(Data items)
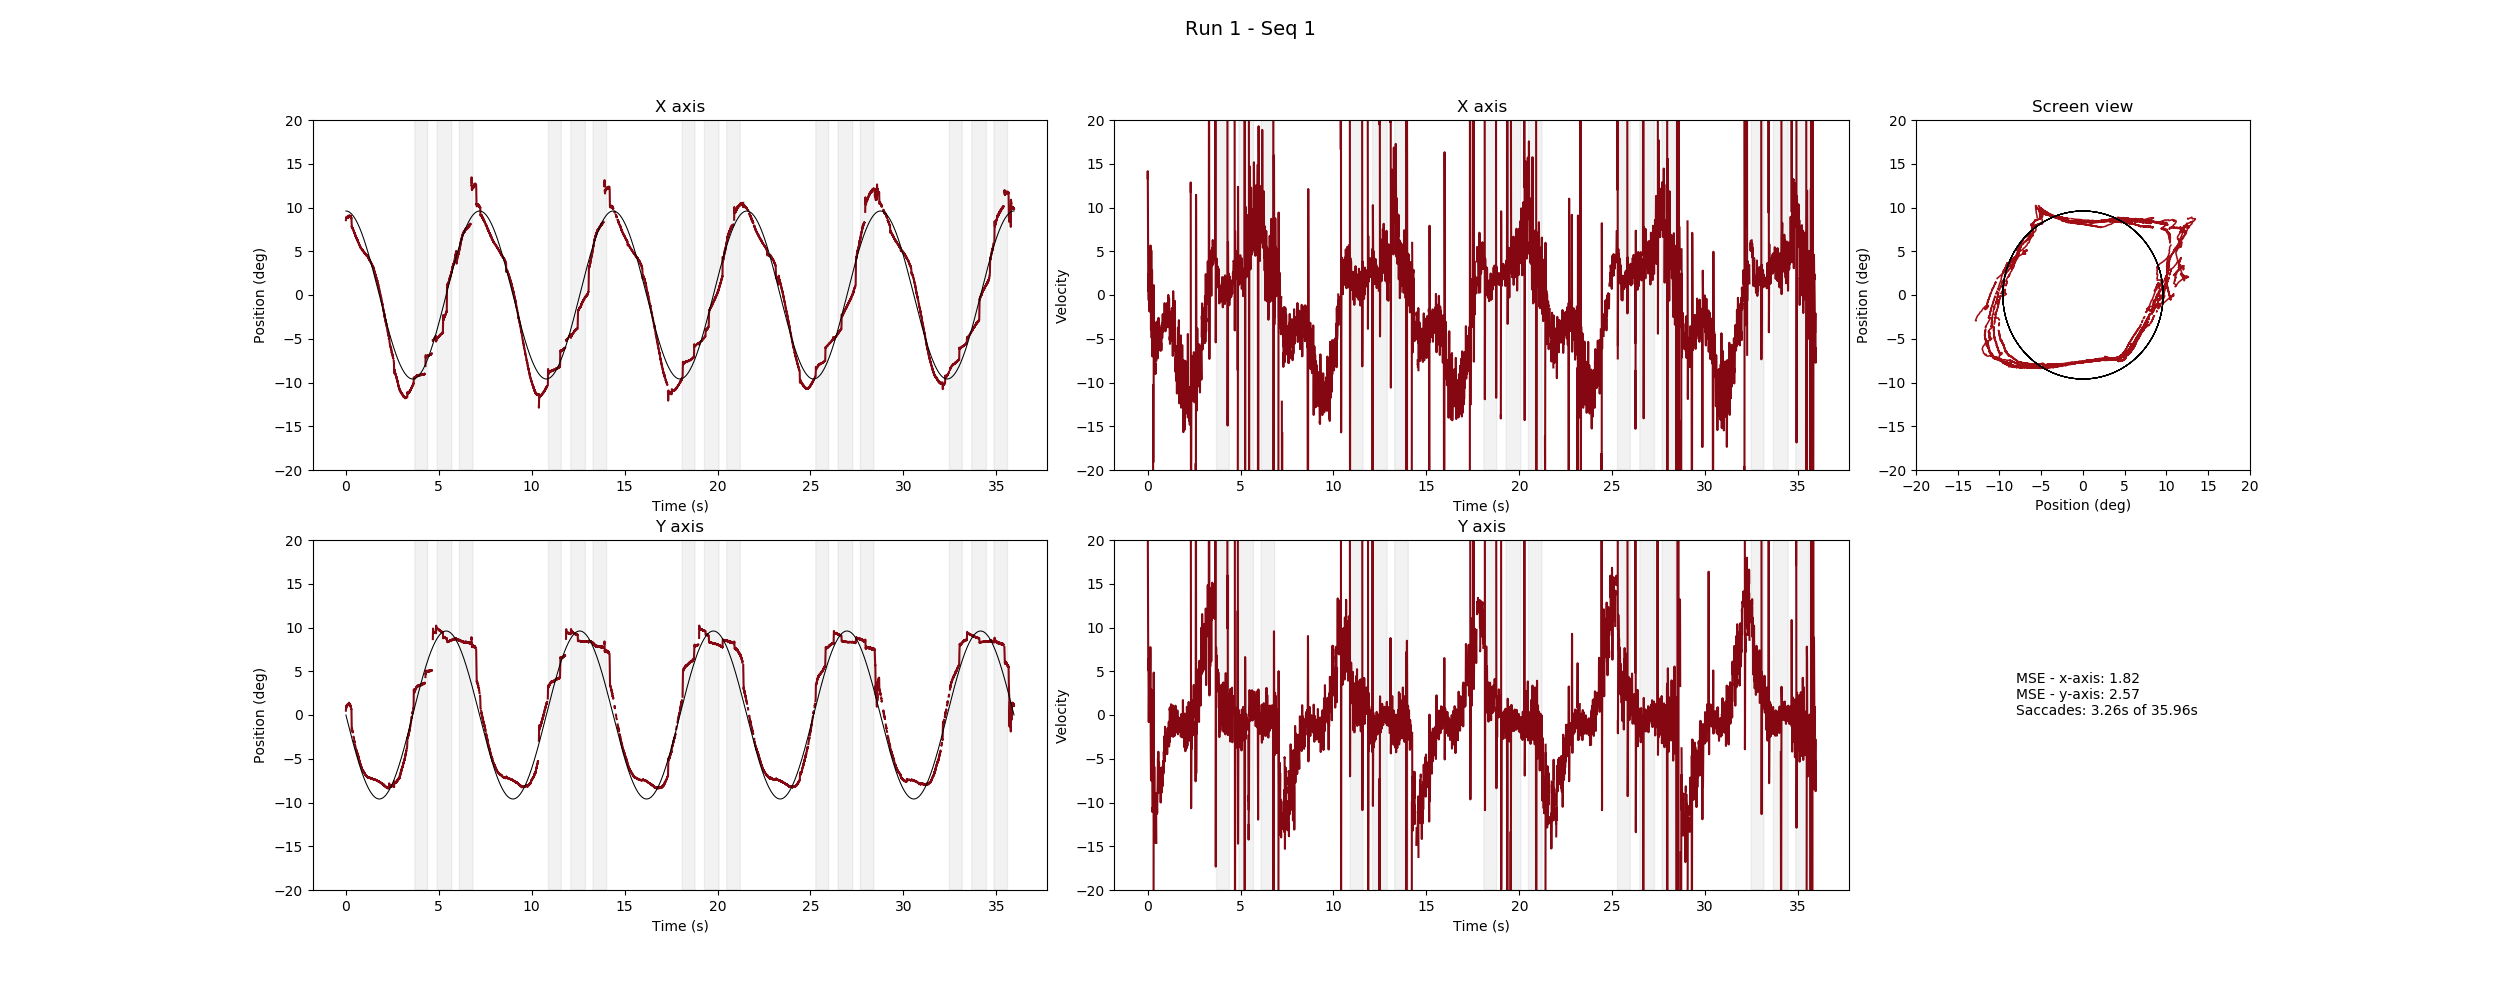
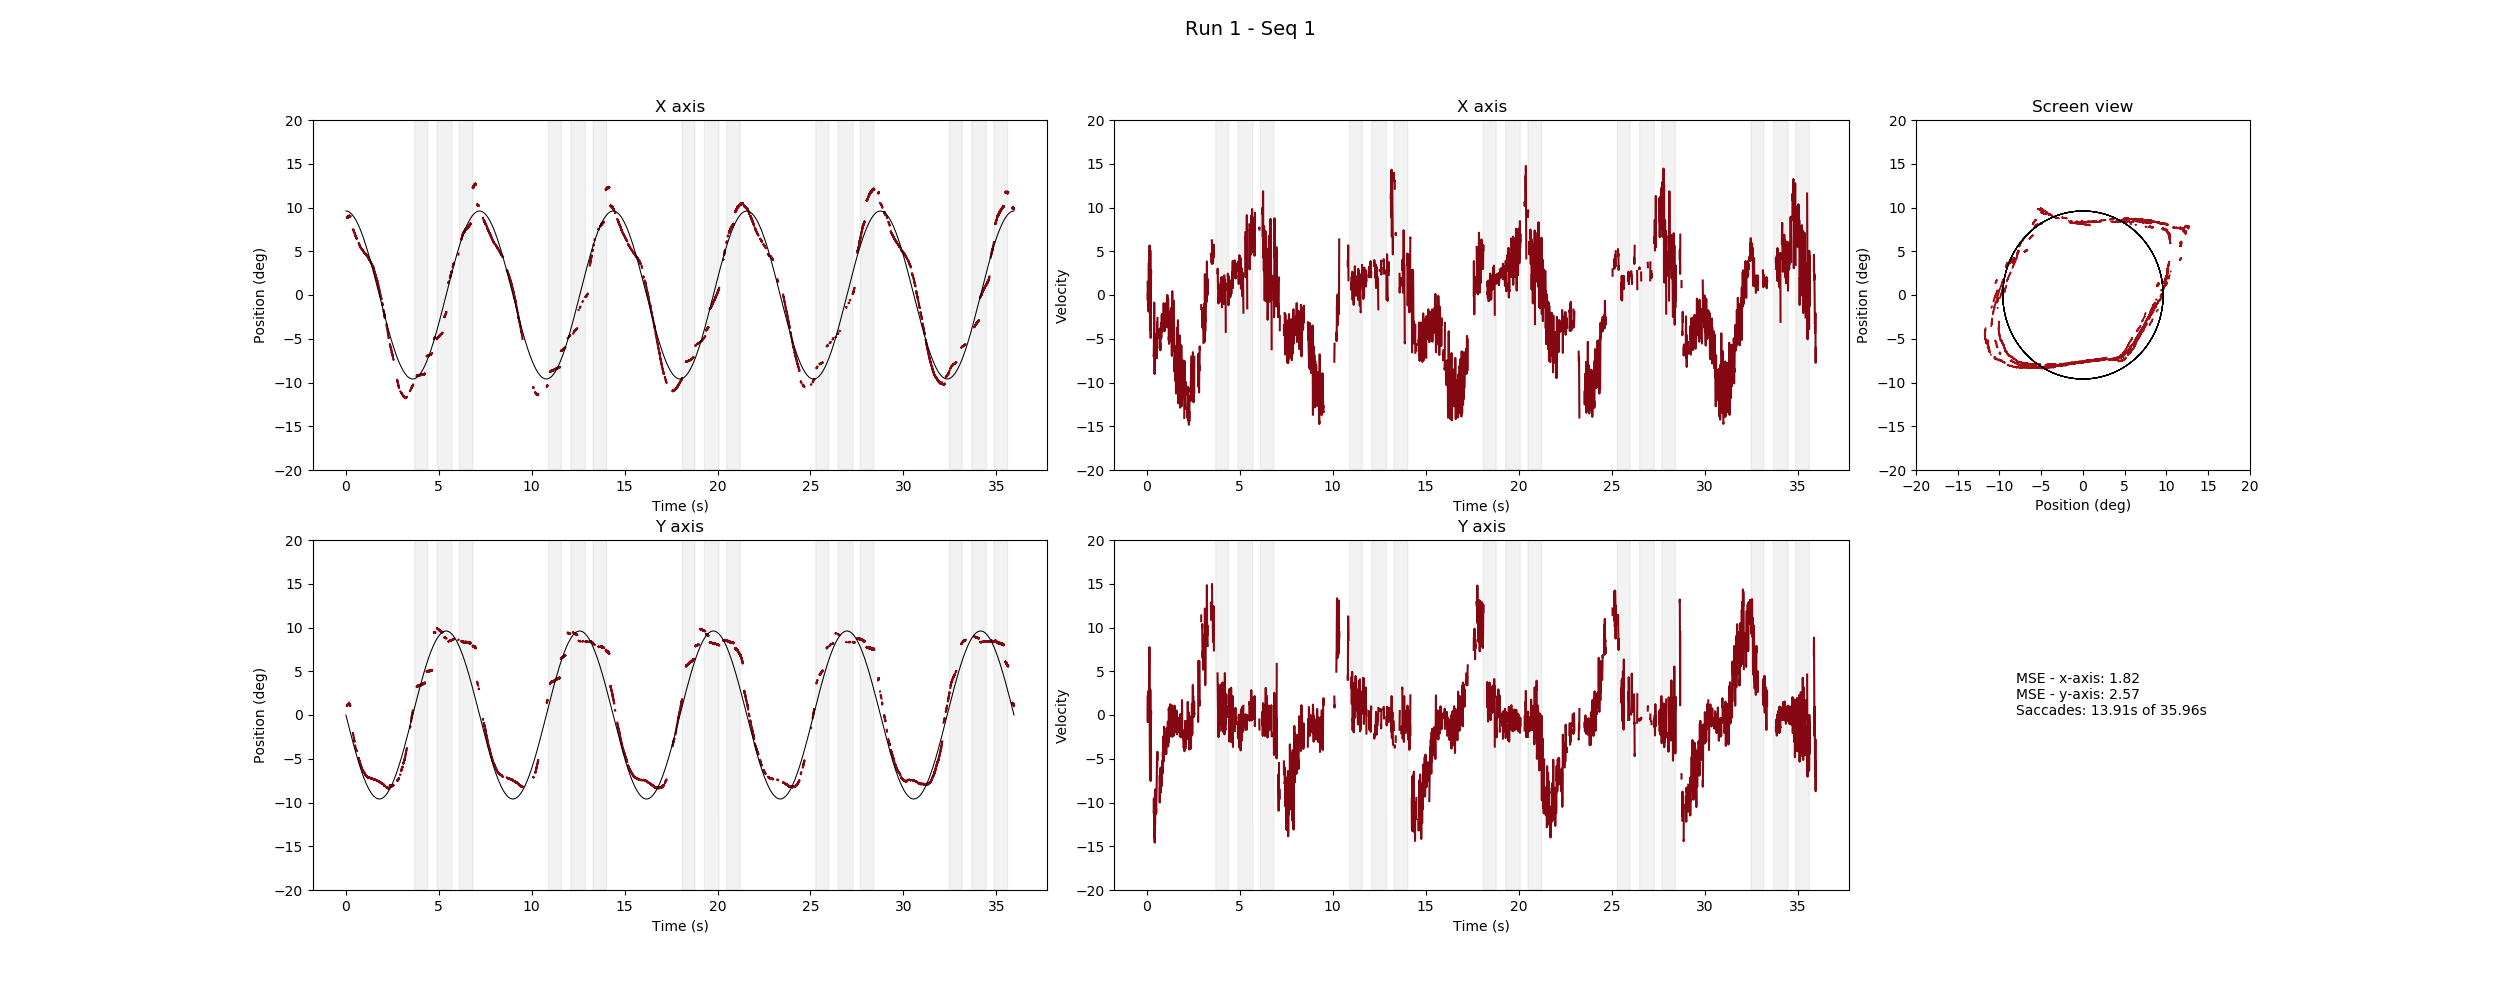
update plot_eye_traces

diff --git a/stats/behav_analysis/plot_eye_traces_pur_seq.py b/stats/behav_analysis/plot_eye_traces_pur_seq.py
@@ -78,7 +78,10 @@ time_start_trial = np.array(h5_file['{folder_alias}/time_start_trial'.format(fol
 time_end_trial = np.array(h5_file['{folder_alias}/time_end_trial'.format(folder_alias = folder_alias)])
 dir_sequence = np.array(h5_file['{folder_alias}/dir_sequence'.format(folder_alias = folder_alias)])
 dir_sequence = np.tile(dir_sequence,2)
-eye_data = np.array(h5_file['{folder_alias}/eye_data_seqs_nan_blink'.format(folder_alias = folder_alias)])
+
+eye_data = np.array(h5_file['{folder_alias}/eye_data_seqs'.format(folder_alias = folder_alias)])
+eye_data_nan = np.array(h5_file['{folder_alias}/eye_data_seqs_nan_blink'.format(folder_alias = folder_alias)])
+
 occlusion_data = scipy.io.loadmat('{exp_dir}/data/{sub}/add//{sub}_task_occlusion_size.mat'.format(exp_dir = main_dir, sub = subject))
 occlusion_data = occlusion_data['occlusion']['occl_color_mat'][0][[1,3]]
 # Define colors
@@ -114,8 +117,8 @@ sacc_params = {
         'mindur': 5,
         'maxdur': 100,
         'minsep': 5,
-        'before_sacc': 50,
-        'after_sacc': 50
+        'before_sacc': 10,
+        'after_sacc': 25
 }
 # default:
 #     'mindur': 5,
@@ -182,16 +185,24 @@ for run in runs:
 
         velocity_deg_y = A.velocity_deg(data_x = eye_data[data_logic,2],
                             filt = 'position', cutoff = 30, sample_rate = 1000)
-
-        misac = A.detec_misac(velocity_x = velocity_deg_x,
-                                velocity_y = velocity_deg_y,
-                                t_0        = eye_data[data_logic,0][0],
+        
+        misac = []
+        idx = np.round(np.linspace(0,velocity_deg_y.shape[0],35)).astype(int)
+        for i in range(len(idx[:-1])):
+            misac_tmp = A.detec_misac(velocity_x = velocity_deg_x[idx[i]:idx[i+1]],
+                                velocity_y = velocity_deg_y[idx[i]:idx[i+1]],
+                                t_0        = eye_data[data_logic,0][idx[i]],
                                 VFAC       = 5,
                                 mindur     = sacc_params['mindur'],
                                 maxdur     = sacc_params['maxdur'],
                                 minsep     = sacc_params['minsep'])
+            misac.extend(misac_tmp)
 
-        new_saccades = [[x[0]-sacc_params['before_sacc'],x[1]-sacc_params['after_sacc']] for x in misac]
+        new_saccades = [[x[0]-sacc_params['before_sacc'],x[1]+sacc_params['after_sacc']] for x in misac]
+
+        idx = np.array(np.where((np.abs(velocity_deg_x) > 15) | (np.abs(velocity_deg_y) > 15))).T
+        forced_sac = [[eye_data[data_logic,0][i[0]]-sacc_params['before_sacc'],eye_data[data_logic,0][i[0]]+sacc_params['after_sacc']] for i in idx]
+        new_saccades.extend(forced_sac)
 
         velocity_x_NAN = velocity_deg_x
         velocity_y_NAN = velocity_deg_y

• [Your goal] Exactly as they stand, retype all the entries, but omit the pictures.

• [Answer to this task]
update plot_eye_traces

diff --git a/stats/behav_analysis/plot_eye_traces_pur_seq.py b/stats/behav_analysis/plot_eye_traces_pur_seq.py
@@ -78,7 +78,10 @@ time_start_trial = np.array(h5_file['{folder_alias}/time_start_trial'.format(fol
 time_end_trial = np.array(h5_file['{folder_alias}/time_end_trial'.format(folder_alias = folder_alias)])
 dir_sequence = np.array(h5_file['{folder_alias}/dir_sequence'.format(folder_alias = folder_alias)])
 dir_sequence = np.tile(dir_sequence,2)
-eye_data = np.array(h5_file['{folder_alias}/eye_data_seqs_nan_blink'.format(folder_alias = folder_alias)])
+
+eye_data = np.array(h5_file['{folder_alias}/eye_data_seqs'.format(folder_alias = folder_alias)])
+eye_data_nan = np.array(h5_file['{folder_alias}/eye_data_seqs_nan_blink'.format(folder_alias = folder_alias)])
+
 occlusion_data = scipy.io.loadmat('{exp_dir}/data/{sub}/add//{sub}_task_occlusion_size.mat'.format(exp_dir = main_dir, sub = subject))
 occlusion_data = occlusion_data['occlusion']['occl_color_mat'][0][[1,3]]
 # Define colors
@@ -114,8 +117,8 @@ sacc_params = {
         'mindur': 5,
         'maxdur': 100,
         'minsep': 5,
-        'before_sacc': 50,
-        'after_sacc': 50
+        'before_sacc': 10,
+        'after_sacc': 25
 }
 # default:
 #     'mindur': 5,
@@ -182,16 +185,24 @@ for run in runs:
 
         velocity_deg_y = A.velocity_deg(data_x = eye_data[data_logic,2],
                             filt = 'position', cutoff = 30, sample_rate = 1000)
-
-        misac = A.detec_misac(velocity_x = velocity_deg_x,
-                                velocity_y = velocity_deg_y,
-                                t_0        = eye_data[data_logic,0][0],
+        
+        misac = []
+        idx = np.round(np.linspace(0,velocity_deg_y.shape[0],35)).astype(int)
+        for i in range(len(idx[:-1])):
+            misac_tmp = A.detec_misac(velocity_x = velocity_deg_x[idx[i]:idx[i+1]],
+                                velocity_y = velocity_deg_y[idx[i]:idx[i+1]],
+                                t_0        = eye_data[data_logic,0][idx[i]],
                                 VFAC       = 5,
                                 mindur     = sacc_params['mindur'],
                                 maxdur     = sacc_params['maxdur'],
                                 minsep     = sacc_params['minsep'])
+            misac.extend(misac_tmp)
 
-        new_saccades = [[x[0]-sacc_params['before_sacc'],x[1]-sacc_params['after_sacc']] for x in misac]
+        new_saccades = [[x[0]-sacc_params['before_sacc'],x[1]+sacc_params['after_sacc']] for x in misac]
+
+        idx = np.array(np.where((np.abs(velocity_deg_x) > 15) | (np.abs(velocity_deg_y) > 15))).T
+        forced_sac = [[eye_data[data_logic,0][i[0]]-sacc_params['before_sacc'],eye_data[data_logic,0][i[0]]+sacc_params['after_sacc']] for i in idx]
+        new_saccades.extend(forced_sac)
 
         velocity_x_NAN = velocity_deg_x
         velocity_y_NAN = velocity_deg_y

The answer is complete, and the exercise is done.